What the task asks - For the listing beneath, state how many lines contain the string "fromARGB". Give the number by itself.
#####
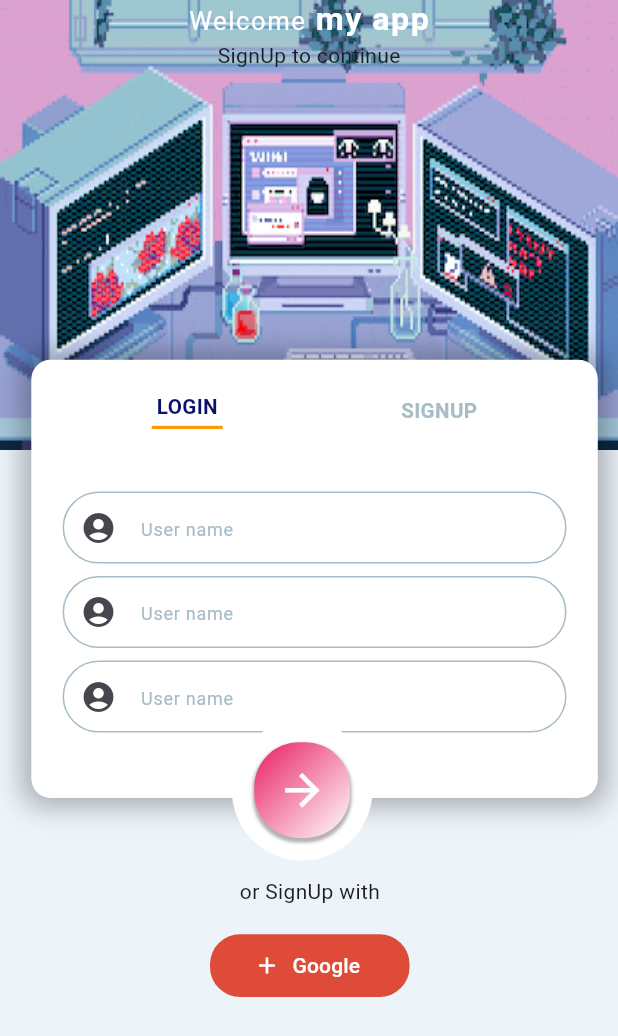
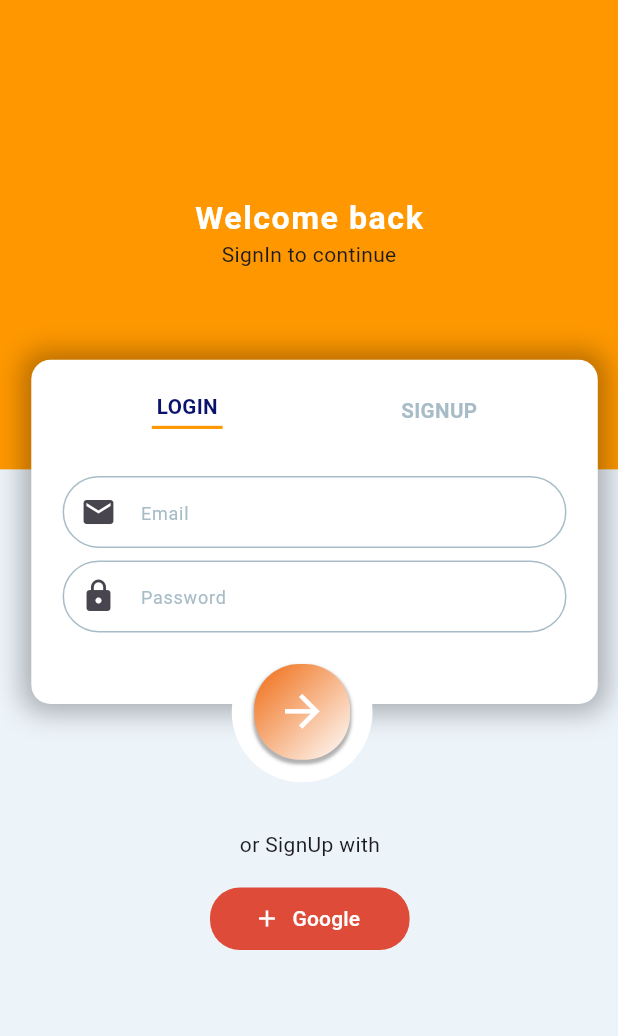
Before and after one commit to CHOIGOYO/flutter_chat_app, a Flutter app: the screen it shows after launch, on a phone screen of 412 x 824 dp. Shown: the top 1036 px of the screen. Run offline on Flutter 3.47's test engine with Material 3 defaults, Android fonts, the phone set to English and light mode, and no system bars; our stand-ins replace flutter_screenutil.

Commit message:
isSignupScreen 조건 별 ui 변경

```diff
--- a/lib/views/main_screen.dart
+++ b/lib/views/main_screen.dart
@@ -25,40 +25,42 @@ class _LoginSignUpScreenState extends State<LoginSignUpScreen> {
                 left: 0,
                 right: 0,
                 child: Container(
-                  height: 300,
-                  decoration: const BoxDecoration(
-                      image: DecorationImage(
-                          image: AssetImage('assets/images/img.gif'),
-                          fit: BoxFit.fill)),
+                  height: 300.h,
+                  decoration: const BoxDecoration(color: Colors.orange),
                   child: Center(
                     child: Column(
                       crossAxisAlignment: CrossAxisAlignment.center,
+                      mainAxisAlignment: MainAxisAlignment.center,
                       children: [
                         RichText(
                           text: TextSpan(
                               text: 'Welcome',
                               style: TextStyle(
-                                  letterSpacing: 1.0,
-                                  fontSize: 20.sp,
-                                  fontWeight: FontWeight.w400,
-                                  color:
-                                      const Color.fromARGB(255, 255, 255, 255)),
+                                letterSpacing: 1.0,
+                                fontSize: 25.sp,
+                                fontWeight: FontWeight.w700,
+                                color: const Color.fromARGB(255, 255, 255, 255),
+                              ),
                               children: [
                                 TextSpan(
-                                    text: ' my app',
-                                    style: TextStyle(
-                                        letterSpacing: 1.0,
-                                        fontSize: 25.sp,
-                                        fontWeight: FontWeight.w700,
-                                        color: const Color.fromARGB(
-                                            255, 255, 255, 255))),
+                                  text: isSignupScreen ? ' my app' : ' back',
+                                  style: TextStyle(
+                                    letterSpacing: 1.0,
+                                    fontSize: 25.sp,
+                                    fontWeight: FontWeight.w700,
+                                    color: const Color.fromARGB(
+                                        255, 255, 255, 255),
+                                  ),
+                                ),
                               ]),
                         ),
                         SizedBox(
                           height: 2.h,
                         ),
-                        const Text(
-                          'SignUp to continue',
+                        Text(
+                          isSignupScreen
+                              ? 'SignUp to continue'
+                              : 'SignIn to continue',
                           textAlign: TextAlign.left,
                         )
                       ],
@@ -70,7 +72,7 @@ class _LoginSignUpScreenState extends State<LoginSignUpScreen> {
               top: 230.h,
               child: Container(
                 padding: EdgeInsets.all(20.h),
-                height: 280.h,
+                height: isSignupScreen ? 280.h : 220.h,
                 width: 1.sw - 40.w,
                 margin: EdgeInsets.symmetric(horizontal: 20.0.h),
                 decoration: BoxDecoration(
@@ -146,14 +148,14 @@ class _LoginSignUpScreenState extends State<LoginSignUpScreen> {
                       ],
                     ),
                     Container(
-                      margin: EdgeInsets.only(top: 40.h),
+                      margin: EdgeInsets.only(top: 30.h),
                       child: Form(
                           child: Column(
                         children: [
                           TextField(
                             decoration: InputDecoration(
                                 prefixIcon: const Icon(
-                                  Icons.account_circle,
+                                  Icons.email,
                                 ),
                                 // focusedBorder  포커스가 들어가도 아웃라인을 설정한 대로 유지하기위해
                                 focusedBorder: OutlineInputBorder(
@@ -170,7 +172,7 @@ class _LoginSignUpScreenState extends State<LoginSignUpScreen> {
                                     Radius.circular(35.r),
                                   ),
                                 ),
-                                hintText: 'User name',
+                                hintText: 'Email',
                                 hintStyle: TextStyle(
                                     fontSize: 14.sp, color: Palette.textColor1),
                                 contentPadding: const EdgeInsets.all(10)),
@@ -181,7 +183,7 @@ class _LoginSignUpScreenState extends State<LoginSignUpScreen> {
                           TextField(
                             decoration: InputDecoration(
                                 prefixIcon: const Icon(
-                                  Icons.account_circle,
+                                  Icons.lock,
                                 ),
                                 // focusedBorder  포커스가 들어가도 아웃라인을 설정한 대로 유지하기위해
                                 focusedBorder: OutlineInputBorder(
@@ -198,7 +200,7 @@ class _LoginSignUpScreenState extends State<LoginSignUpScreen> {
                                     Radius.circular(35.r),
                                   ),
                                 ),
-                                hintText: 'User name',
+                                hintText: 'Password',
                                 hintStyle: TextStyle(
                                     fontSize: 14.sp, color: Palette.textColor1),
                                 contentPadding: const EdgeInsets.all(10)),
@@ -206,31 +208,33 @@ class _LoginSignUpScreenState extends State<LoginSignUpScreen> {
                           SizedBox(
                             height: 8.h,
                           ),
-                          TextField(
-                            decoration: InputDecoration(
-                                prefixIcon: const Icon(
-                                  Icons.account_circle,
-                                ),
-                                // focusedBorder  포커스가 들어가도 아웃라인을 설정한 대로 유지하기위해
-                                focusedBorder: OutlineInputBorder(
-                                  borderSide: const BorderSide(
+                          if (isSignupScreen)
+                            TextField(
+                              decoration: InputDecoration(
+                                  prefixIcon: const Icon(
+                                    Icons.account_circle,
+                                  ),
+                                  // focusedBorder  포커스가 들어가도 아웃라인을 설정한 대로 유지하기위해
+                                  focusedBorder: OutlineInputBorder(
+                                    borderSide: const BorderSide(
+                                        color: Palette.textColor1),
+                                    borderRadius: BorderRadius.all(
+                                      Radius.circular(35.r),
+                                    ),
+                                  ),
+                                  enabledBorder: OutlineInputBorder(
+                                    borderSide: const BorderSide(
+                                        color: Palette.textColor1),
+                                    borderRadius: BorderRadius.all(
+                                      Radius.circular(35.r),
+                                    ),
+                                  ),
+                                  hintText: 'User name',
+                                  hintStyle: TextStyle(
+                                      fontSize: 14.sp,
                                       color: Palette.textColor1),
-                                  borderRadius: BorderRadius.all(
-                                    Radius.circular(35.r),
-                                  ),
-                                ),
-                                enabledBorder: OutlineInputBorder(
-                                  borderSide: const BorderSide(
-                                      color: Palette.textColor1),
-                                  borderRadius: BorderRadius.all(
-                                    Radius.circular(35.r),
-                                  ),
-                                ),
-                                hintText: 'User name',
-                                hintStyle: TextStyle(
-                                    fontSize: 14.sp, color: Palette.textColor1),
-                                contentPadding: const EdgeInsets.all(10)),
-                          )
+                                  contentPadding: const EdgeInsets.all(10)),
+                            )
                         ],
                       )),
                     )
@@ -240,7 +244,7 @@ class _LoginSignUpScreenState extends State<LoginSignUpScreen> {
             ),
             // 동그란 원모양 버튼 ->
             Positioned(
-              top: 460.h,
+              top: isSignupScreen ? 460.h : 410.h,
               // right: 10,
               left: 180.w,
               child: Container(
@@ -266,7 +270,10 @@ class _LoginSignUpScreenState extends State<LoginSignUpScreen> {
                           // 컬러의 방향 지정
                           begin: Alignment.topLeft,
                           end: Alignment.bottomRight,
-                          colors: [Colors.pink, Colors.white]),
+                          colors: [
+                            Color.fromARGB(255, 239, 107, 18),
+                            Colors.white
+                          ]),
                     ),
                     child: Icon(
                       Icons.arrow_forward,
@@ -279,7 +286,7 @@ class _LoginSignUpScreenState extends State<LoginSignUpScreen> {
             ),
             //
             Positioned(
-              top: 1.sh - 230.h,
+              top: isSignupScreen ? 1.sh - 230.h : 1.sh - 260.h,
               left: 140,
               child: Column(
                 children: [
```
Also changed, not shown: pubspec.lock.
#####
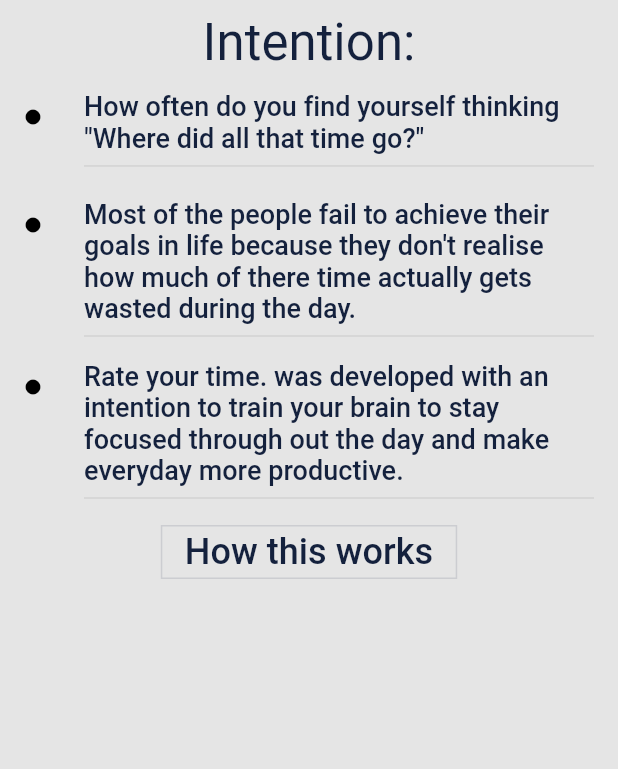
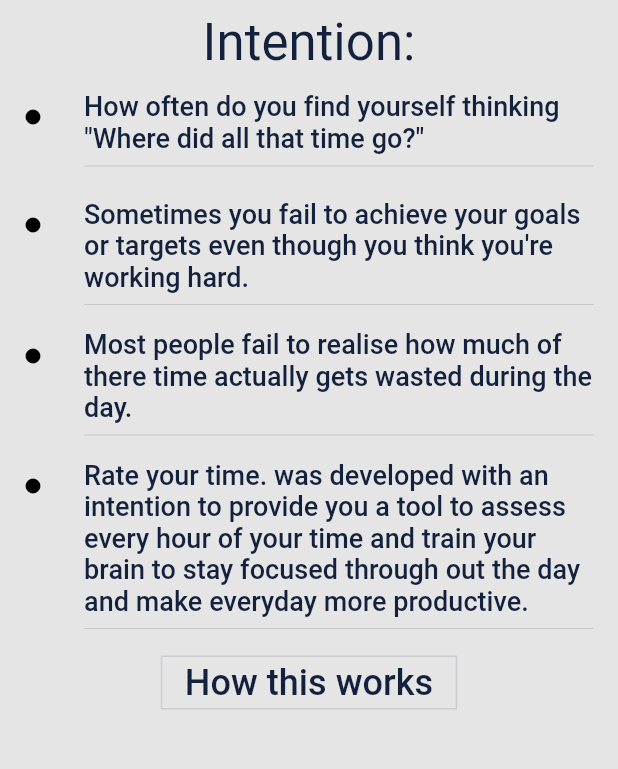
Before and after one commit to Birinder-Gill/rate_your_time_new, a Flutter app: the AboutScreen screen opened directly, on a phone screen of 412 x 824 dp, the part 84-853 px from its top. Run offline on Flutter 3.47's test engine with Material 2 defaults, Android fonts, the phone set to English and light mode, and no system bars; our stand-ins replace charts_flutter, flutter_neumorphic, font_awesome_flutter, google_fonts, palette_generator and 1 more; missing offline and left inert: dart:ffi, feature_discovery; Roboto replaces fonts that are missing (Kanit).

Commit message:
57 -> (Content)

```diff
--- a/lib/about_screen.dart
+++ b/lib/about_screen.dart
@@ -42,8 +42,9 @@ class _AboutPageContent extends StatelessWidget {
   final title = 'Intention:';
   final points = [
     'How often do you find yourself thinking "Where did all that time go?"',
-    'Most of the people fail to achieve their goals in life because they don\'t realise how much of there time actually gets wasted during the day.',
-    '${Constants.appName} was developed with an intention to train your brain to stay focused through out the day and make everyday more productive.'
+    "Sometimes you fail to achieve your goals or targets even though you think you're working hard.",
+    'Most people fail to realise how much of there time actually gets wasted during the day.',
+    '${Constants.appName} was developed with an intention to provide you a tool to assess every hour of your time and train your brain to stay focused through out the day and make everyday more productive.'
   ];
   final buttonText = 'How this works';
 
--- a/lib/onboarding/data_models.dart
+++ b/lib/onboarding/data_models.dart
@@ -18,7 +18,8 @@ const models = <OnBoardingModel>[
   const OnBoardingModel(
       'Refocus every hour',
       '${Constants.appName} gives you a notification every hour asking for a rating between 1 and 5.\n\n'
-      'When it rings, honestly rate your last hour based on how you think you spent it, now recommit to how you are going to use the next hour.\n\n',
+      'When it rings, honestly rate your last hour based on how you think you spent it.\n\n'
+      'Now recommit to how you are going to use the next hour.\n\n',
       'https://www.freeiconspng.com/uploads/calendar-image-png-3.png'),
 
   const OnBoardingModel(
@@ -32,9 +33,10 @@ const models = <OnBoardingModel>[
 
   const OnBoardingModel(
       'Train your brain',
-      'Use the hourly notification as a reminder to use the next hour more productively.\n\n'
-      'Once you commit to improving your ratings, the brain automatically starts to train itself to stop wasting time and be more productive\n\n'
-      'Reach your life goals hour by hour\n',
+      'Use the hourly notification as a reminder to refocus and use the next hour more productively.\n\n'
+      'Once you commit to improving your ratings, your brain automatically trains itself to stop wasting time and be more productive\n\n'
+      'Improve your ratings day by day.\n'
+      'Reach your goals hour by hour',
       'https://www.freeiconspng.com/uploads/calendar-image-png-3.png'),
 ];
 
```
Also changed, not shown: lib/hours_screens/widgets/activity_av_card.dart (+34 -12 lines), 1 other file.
#####
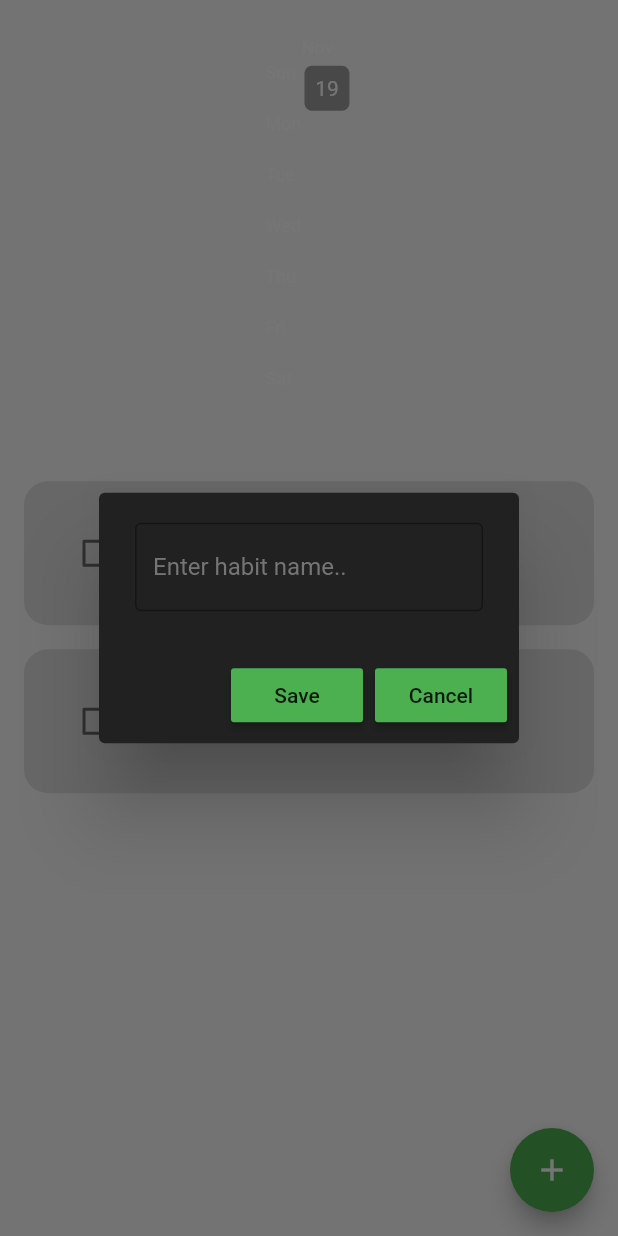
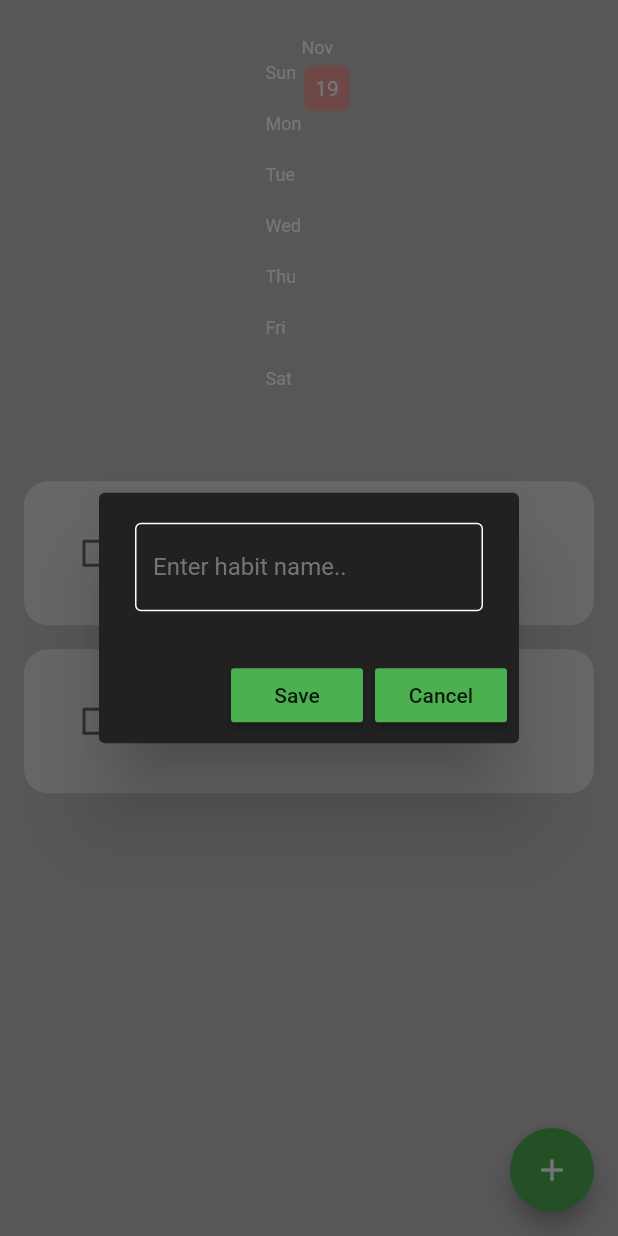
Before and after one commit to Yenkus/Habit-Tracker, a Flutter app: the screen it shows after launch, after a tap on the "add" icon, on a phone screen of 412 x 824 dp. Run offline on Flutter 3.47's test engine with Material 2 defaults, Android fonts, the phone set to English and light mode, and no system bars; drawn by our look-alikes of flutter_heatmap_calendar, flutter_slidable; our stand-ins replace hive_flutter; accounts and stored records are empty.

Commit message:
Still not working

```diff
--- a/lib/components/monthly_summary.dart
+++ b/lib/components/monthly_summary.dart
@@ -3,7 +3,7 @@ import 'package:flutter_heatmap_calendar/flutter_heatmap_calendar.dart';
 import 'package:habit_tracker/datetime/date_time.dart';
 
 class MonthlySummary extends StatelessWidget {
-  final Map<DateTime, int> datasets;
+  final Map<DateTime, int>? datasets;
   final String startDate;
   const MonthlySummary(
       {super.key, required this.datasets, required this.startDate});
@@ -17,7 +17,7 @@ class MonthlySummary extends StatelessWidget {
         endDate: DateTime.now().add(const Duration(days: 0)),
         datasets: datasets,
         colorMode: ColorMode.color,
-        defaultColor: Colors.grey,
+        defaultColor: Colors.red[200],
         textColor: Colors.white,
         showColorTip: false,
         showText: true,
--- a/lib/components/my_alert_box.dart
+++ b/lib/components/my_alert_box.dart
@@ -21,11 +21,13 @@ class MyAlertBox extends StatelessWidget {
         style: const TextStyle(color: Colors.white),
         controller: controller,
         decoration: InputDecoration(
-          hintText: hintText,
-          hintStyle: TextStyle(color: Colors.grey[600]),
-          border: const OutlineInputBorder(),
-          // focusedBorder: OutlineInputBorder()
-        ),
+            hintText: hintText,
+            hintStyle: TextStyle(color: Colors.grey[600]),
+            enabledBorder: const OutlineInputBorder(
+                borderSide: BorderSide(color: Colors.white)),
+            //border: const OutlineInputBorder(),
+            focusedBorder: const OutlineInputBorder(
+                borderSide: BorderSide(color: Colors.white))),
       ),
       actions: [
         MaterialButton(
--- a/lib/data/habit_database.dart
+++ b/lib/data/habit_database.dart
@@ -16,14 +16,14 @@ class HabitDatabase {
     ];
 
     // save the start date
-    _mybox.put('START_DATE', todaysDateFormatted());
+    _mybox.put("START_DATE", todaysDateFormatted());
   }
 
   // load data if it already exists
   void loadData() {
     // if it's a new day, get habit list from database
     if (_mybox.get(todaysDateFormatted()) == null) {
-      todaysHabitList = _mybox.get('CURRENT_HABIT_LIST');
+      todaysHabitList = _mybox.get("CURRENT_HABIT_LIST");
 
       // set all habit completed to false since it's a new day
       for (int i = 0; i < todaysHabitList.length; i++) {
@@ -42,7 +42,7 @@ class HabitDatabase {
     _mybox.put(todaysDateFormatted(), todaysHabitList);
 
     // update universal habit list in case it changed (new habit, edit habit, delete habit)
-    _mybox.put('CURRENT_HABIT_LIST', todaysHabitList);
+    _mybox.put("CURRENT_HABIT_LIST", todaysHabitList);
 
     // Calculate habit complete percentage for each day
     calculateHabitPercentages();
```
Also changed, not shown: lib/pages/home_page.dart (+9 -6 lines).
#####
Reply to the task - 5